» The task:
Scan the listing for the word "before" and report every line that contains it.

» Provided records:
=== Begin Enclosure ===

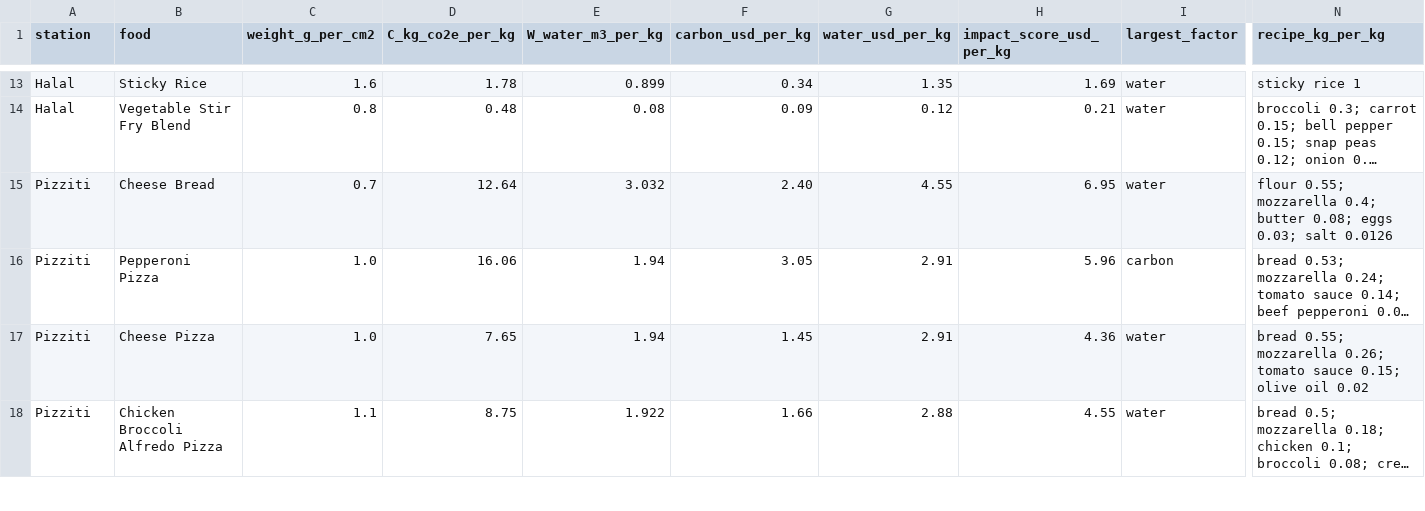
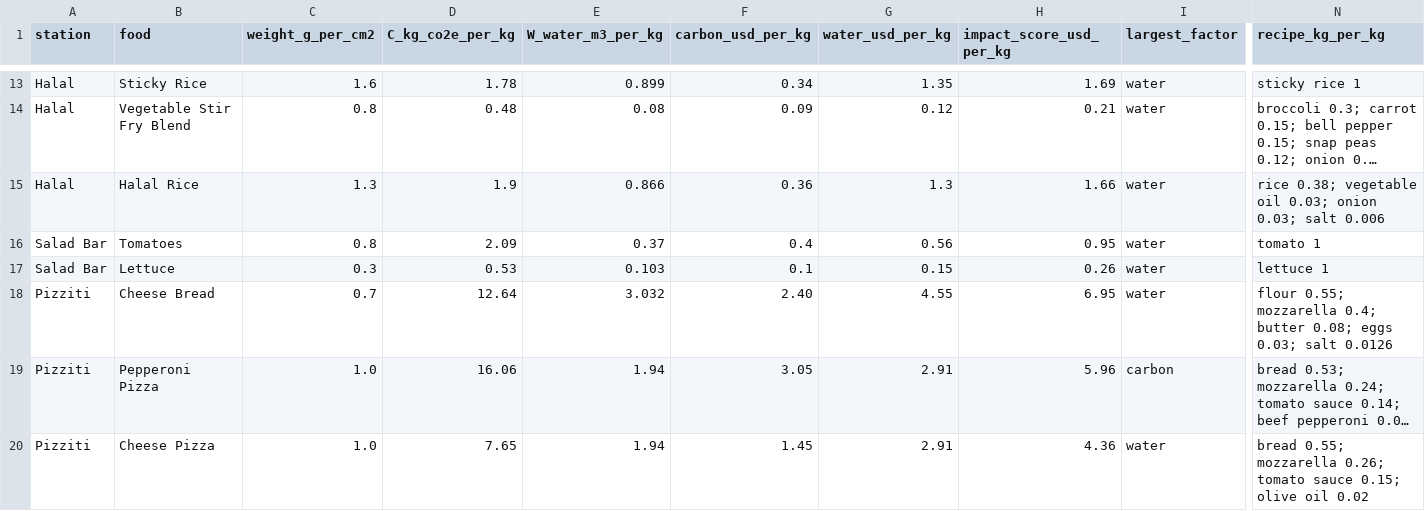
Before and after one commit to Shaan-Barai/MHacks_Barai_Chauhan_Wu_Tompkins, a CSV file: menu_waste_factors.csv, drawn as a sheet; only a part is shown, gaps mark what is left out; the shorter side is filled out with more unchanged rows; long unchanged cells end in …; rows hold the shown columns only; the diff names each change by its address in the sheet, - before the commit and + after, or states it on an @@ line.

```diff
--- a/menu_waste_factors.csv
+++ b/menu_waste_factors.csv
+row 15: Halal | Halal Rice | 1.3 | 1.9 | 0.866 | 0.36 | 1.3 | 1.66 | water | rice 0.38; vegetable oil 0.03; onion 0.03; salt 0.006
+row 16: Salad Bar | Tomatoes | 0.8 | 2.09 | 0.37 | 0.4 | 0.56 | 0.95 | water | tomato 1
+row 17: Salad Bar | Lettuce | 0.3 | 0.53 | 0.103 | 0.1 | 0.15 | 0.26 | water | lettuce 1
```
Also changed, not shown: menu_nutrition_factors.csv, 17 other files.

=== End Enclosure ===
=== Begin Enclosure ===

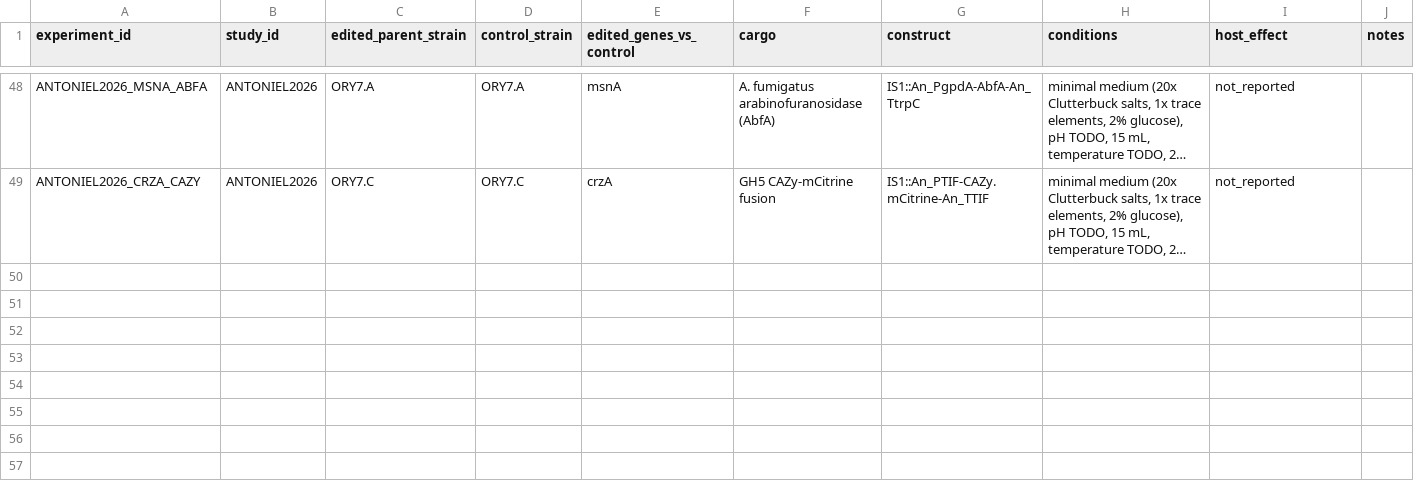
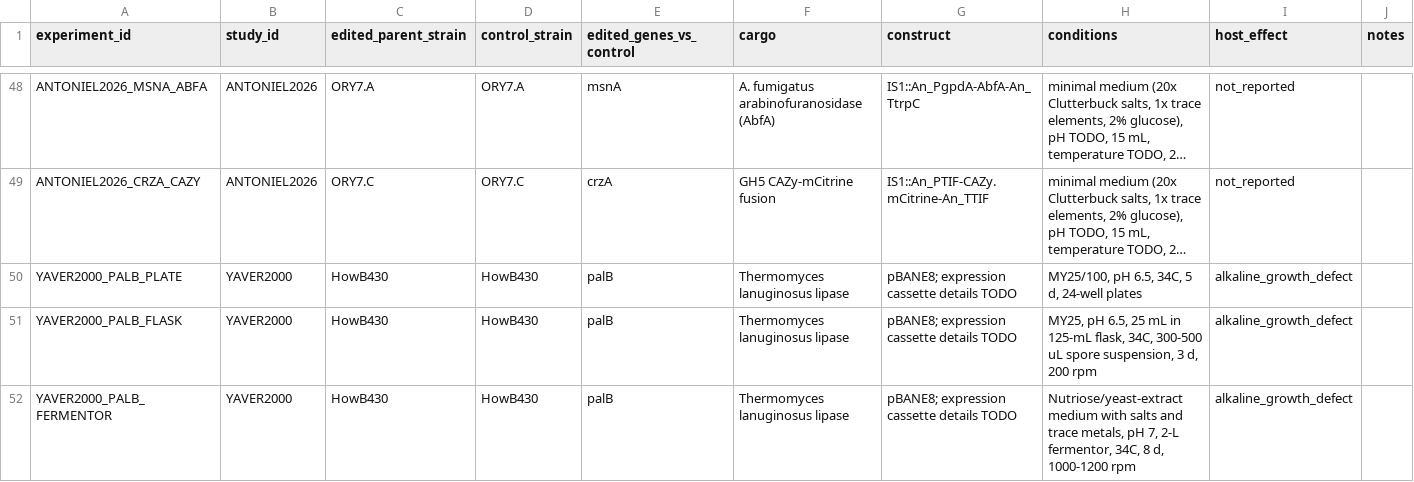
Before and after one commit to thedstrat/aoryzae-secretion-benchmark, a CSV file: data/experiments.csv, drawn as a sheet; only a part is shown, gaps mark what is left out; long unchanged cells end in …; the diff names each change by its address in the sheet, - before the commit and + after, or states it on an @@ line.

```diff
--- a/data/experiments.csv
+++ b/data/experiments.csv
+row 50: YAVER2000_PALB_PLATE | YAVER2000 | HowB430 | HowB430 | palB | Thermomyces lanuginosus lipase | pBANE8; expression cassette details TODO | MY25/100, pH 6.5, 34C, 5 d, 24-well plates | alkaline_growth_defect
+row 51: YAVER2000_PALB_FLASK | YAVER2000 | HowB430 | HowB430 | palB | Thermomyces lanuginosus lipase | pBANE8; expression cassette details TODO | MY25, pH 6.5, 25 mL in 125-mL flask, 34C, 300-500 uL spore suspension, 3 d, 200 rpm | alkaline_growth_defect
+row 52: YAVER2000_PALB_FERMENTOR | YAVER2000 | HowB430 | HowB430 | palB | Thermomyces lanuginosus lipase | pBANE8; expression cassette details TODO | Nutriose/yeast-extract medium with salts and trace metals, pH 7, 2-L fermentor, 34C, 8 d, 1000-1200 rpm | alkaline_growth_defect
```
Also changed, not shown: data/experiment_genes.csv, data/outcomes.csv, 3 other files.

=== End Enclosure ===

» Solution below:
Before and after one commit to Shaan-Barai/MHacks_Barai_Chauhan_Wu_Tompkins, a CSV file: menu_waste_factors.csv, drawn as a sheet; only a part is shown, gaps mark what is left out; the shorter side is filled out with more unchanged rows; long unchanged cells end in …; rows hold the shown columns only; the diff names each change by its address in the sheet, - before the commit and + after, or states it on an @@ line.
Before and after one commit to thedstrat/aoryzae-secretion-benchmark, a CSV file: data/experiments.csv, drawn as a sheet; only a part is shown, gaps mark what is left out; long unchanged cells end in …; the diff names each change by its address in the sheet, - before the commit and + after, or states it on an @@ line.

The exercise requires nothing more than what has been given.